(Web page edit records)
((

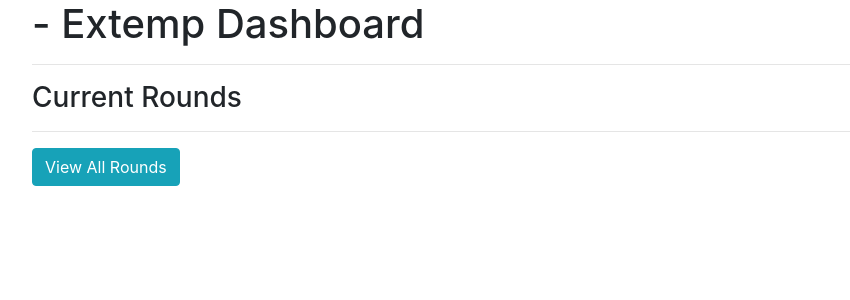
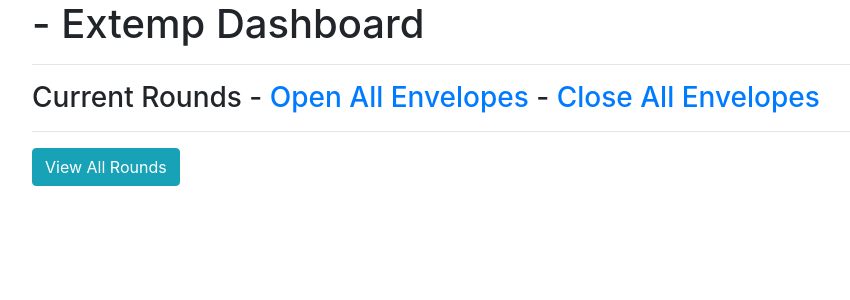
Before and after one commit to omajoshi/debate, a Django app: template extemp/templates/extemp/tournament_detail.html in a window 1280 px wide. Shown: the part 104-404 px from the top of the page, without its empty margins (68-918 px from the left). Run offline with Django 3.2, Linux system fonts and the light colour scheme; the template is opened without the code that fills it, so the values that code supplies are empty; some libraries are stand-ins or nearby versions.

Commit message:
added current_rounds controls to dashboard

```diff
--- a/extemp/templates/extemp/tournament_detail.html
+++ b/extemp/templates/extemp/tournament_detail.html
@@ -2,7 +2,7 @@
 {% block content %}
 <h1>{{ tournament.name }} - Extemp Dashboard</h1>
 <hr>
-<h3>Current Rounds</h3>
+<h3>Current Rounds - <a href="{% url 'extemp:open_current_rounds' tournament.pk %}">Open All Envelopes</a> - <a href="{% url 'extemp:close_current_rounds' tournament.pk %}">Close All Envelopes</a></h3>
 {% for round in tournament.get_current_rounds %}
 <h5>{{ round.event.name }} - {{ round.get_name_display }} - <a href="{% url 'extemp:bulk_add_topics' round.pk %}">Manage Topics</a> - <a href="{% url 'extemp:manage_sections' round.pk %}">Manage Sections</a> - <a href="{% url 'extemp:open_round' round.pk %}">Open Envelopes</a> - <a href="{% url 'extemp:close_round' round.pk %}">Close Envelopes</a></h5>
 {% for section in round.section_set.all %}
```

))

Task to complete
All that is required is the number of lines in the data above that contain the word "href".

Answer space
2